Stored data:
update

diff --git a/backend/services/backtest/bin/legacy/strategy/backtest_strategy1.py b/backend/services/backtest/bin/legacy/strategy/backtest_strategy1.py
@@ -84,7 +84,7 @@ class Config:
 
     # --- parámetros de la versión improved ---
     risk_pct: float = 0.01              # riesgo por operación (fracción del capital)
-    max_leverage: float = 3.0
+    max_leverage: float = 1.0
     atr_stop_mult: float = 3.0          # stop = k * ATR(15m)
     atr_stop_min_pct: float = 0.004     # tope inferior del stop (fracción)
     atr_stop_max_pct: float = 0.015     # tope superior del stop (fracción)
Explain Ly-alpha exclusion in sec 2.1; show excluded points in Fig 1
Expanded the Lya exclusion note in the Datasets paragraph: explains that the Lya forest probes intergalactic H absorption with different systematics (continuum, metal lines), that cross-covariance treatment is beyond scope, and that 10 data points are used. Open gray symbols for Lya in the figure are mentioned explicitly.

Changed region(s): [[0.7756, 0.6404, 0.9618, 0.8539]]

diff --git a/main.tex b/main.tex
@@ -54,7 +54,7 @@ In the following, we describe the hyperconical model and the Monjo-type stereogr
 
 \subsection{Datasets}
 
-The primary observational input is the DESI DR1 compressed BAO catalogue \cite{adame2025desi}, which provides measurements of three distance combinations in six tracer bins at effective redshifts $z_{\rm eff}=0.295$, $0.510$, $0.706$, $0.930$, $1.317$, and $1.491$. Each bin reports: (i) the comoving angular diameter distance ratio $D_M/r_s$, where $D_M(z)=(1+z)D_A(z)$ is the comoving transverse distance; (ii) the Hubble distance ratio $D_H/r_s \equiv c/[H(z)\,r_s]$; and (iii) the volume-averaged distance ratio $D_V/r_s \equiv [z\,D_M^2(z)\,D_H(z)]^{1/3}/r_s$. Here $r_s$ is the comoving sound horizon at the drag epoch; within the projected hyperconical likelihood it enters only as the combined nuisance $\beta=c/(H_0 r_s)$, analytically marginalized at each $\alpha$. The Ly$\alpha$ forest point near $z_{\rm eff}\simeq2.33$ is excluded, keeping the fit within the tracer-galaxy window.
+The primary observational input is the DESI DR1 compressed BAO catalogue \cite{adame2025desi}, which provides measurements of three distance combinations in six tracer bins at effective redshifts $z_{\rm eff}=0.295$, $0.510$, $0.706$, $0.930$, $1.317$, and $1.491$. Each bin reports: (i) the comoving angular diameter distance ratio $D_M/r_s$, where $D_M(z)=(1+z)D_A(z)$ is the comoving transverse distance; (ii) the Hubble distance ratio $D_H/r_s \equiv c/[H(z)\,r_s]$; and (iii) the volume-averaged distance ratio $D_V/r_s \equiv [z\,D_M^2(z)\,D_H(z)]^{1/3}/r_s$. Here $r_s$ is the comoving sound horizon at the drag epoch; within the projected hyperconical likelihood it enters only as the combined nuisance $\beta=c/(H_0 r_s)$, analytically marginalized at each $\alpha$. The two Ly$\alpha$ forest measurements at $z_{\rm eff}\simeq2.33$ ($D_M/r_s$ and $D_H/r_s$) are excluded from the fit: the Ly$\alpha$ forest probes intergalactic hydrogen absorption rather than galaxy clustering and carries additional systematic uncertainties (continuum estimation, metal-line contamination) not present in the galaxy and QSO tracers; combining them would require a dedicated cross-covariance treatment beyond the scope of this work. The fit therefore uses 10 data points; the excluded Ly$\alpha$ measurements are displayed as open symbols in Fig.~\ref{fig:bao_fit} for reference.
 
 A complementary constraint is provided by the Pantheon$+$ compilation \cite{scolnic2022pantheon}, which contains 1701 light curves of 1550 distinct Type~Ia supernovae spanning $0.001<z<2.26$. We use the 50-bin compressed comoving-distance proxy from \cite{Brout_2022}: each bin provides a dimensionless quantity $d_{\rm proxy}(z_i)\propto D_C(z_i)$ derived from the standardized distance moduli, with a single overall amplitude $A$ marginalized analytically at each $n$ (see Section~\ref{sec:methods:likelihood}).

* _How to complete this task_:
Extract the full set of entries word for word.

* _Answer to this problem_:
update

diff --git a/backend/services/backtest/bin/legacy/strategy/backtest_strategy1.py b/backend/services/backtest/bin/legacy/strategy/backtest_strategy1.py
@@ -84,7 +84,7 @@ class Config:
 
     # --- parámetros de la versión improved ---
     risk_pct: float = 0.01              # riesgo por operación (fracción del capital)
-    max_leverage: float = 3.0
+    max_leverage: float = 1.0
     atr_stop_mult: float = 3.0          # stop = k * ATR(15m)
     atr_stop_min_pct: float = 0.004     # tope inferior del stop (fracción)
     atr_stop_max_pct: float = 0.015     # tope superior del stop (fracción)
Explain Ly-alpha exclusion in sec 2.1; show excluded points in Fig 1
Expanded the Lya exclusion note in the Datasets paragraph: explains that the Lya forest probes intergalactic H absorption with different systematics (continuum, metal lines), that cross-covariance treatment is beyond scope, and that 10 data points are used. Open gray symbols for Lya in the figure are mentioned explicitly.

Changed region(s): [[0.7756, 0.6404, 0.9618, 0.8539]]

diff --git a/main.tex b/main.tex
@@ -54,7 +54,7 @@ In the following, we describe the hyperconical model and the Monjo-type stereogr
 
 \subsection{Datasets}
 
-The primary observational input is the DESI DR1 compressed BAO catalogue \cite{adame2025desi}, which provides measurements of three distance combinations in six tracer bins at effective redshifts $z_{\rm eff}=0.295$, $0.510$, $0.706$, $0.930$, $1.317$, and $1.491$. Each bin reports: (i) the comoving angular diameter distance ratio $D_M/r_s$, where $D_M(z)=(1+z)D_A(z)$ is the comoving transverse distance; (ii) the Hubble distance ratio $D_H/r_s \equiv c/[H(z)\,r_s]$; and (iii) the volume-averaged distance ratio $D_V/r_s \equiv [z\,D_M^2(z)\,D_H(z)]^{1/3}/r_s$. Here $r_s$ is the comoving sound horizon at the drag epoch; within the projected hyperconical likelihood it enters only as the combined nuisance $\beta=c/(H_0 r_s)$, analytically marginalized at each $\alpha$. The Ly$\alpha$ forest point near $z_{\rm eff}\simeq2.33$ is excluded, keeping the fit within the tracer-galaxy window.
+The primary observational input is the DESI DR1 compressed BAO catalogue \cite{adame2025desi}, which provides measurements of three distance combinations in six tracer bins at effective redshifts $z_{\rm eff}=0.295$, $0.510$, $0.706$, $0.930$, $1.317$, and $1.491$. Each bin reports: (i) the comoving angular diameter distance ratio $D_M/r_s$, where $D_M(z)=(1+z)D_A(z)$ is the comoving transverse distance; (ii) the Hubble distance ratio $D_H/r_s \equiv c/[H(z)\,r_s]$; and (iii) the volume-averaged distance ratio $D_V/r_s \equiv [z\,D_M^2(z)\,D_H(z)]^{1/3}/r_s$. Here $r_s$ is the comoving sound horizon at the drag epoch; within the projected hyperconical likelihood it enters only as the combined nuisance $\beta=c/(H_0 r_s)$, analytically marginalized at each $\alpha$. The two Ly$\alpha$ forest measurements at $z_{\rm eff}\simeq2.33$ ($D_M/r_s$ and $D_H/r_s$) are excluded from the fit: the Ly$\alpha$ forest probes intergalactic hydrogen absorption rather than galaxy clustering and carries additional systematic uncertainties (continuum estimation, metal-line contamination) not present in the galaxy and QSO tracers; combining them would require a dedicated cross-covariance treatment beyond the scope of this work. The fit therefore uses 10 data points; the excluded Ly$\alpha$ measurements are displayed as open symbols in Fig.~\ref{fig:bao_fit} for reference.
 
 A complementary constraint is provided by the Pantheon$+$ compilation \cite{scolnic2022pantheon}, which contains 1701 light curves of 1550 distinct Type~Ia supernovae spanning $0.001<z<2.26$. We use the 50-bin compressed comoving-distance proxy from \cite{Brout_2022}: each bin provides a dimensionless quantity $d_{\rm proxy}(z_i)\propto D_C(z_i)$ derived from the standardized distance moduli, with a single overall amplitude $A$ marginalized analytically at each $n$ (see Section~\ref{sec:methods:likelihood}).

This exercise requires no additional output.